Move along, nothing to see here…

4. Multimedia

Video, infographics or just good old fashioned images – we’re all mad about multimedia these days.

But the power of pictures is not a fresh concept, oh no.

In fact, the well-known phrase “Use a picture. It’s worth a thousand words.” actually first appeared in a 1911 newspaper article discussing journalism and publicity and was then subsequently used in advertisements over the next few years.

It’s still true, the web hasn’t changed that, it’s just made it easier.

5. Data

Again, our obsession with data has stemmed from the fact that it’s just so easy these days to access it and use it to report the success or otherwise of marketing activities (although actually finding the right, actionable data is often neither easy or cheap).

But just because something is now easy doesn’t mean it’s new.

Data has always formed a part of marketing campaigns. Just look at the growth of planning and data-driven decisions that took root in advertising agencies in the 70s and 80s.

What is true though is that many marketers have been slow to adopt data-driven planning and measurement, in part because it has been hard/expensive to do.

These excuses are harder to justify these days.

I’m by no means innocent in this need to discuss the latest ‘new thing’. But fundamentally I’m a great believer in the fact that, no matter what new channels or tools come along, much of what has always been true in terms of PR and marketing remains so.

Yes the way we deliver and measure campaigns will change, but often, the underlying strategy will stay the same.

  • Andy McCormick

    Great post. None of these are new. It’s only the monikers that are new.

    The only thing I’d say is that by giving these things new names, it makes people like marketing directors, planners, PROs etc concentrate more on them and potentially become better at them. Maybe that’s another post though!

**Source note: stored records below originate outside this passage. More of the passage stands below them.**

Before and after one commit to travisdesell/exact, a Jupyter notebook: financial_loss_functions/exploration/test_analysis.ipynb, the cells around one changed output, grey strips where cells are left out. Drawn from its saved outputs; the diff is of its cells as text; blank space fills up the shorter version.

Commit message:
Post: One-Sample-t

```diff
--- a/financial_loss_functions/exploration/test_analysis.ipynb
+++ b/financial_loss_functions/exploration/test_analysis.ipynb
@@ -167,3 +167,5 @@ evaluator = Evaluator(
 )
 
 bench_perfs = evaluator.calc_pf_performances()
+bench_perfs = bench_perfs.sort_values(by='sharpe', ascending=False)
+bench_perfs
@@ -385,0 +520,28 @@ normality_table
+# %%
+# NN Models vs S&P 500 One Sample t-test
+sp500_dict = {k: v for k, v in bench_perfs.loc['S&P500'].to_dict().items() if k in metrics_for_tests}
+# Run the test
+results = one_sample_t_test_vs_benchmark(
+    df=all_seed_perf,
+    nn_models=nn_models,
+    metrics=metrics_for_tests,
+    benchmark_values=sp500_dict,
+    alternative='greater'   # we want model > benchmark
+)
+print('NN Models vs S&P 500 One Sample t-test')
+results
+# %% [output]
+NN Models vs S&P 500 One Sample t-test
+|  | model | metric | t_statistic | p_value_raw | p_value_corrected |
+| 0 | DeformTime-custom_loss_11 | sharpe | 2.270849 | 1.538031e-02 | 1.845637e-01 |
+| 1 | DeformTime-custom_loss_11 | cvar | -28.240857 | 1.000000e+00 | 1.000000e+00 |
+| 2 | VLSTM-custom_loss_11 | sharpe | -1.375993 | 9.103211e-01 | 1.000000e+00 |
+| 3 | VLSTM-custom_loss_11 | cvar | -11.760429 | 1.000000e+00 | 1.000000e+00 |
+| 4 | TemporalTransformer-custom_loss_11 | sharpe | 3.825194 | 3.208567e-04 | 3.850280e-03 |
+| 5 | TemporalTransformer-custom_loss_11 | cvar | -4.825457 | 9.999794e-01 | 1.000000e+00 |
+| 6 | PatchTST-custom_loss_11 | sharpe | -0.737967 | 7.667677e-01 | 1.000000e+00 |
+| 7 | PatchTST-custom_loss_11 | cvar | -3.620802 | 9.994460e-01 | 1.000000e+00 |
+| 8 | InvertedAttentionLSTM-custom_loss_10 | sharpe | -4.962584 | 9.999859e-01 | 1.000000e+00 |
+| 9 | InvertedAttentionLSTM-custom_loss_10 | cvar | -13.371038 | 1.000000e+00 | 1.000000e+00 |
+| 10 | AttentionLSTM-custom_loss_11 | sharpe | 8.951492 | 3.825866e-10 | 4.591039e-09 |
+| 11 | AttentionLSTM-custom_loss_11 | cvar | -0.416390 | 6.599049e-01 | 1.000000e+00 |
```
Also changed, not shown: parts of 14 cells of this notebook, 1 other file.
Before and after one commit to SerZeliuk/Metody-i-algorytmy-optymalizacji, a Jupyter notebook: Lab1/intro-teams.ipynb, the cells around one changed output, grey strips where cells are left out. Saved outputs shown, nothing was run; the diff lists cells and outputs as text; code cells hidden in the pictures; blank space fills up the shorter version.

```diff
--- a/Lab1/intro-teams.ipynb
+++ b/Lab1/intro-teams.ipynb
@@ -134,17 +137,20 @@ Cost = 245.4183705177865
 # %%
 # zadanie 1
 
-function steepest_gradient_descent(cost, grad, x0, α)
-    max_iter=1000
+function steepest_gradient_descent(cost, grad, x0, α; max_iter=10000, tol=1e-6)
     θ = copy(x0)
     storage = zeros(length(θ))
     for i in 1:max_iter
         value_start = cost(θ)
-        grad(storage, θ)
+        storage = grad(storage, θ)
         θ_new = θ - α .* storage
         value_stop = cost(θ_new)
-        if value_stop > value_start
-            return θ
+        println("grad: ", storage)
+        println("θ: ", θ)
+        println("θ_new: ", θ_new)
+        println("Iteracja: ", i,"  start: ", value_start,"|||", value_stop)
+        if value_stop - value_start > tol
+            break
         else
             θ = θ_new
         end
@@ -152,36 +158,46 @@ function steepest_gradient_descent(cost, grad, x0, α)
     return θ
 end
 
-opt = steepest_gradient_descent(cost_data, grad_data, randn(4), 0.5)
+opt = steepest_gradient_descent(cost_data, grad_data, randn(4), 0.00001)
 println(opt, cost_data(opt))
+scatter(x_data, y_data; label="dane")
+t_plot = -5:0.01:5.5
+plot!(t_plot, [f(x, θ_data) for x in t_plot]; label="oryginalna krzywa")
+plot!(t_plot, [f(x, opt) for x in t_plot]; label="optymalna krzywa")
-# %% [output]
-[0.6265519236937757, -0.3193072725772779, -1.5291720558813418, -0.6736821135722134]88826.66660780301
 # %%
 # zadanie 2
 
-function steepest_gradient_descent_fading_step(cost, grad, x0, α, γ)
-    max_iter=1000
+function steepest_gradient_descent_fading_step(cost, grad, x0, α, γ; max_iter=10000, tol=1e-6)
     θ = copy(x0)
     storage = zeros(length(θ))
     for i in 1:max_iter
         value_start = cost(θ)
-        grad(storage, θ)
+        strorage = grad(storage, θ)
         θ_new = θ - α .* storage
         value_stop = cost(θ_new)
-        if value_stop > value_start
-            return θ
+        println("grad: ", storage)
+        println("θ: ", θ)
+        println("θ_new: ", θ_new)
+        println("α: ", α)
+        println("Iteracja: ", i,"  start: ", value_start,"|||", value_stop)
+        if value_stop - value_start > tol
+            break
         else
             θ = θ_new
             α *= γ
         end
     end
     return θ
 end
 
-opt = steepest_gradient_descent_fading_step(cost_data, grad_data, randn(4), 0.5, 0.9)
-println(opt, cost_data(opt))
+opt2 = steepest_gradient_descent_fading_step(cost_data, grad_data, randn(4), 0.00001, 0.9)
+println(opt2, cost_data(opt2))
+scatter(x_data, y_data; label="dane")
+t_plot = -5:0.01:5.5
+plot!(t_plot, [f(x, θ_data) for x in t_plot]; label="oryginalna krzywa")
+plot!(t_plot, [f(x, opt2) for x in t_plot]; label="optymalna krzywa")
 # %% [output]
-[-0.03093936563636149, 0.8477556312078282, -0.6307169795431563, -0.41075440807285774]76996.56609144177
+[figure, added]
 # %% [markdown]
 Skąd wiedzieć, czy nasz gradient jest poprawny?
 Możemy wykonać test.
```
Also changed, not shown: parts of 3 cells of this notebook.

    • Thanks Andy. Agreed, there’s clearly value for many stakeholders in making something sound shiny and new. And, as mentioned, I’ve done it plenty of times in the past. But I think, every now and again, we need to remember that a lot of the strategies we’ve put in place in the past still apply – it’s just the way we implement them that has changed.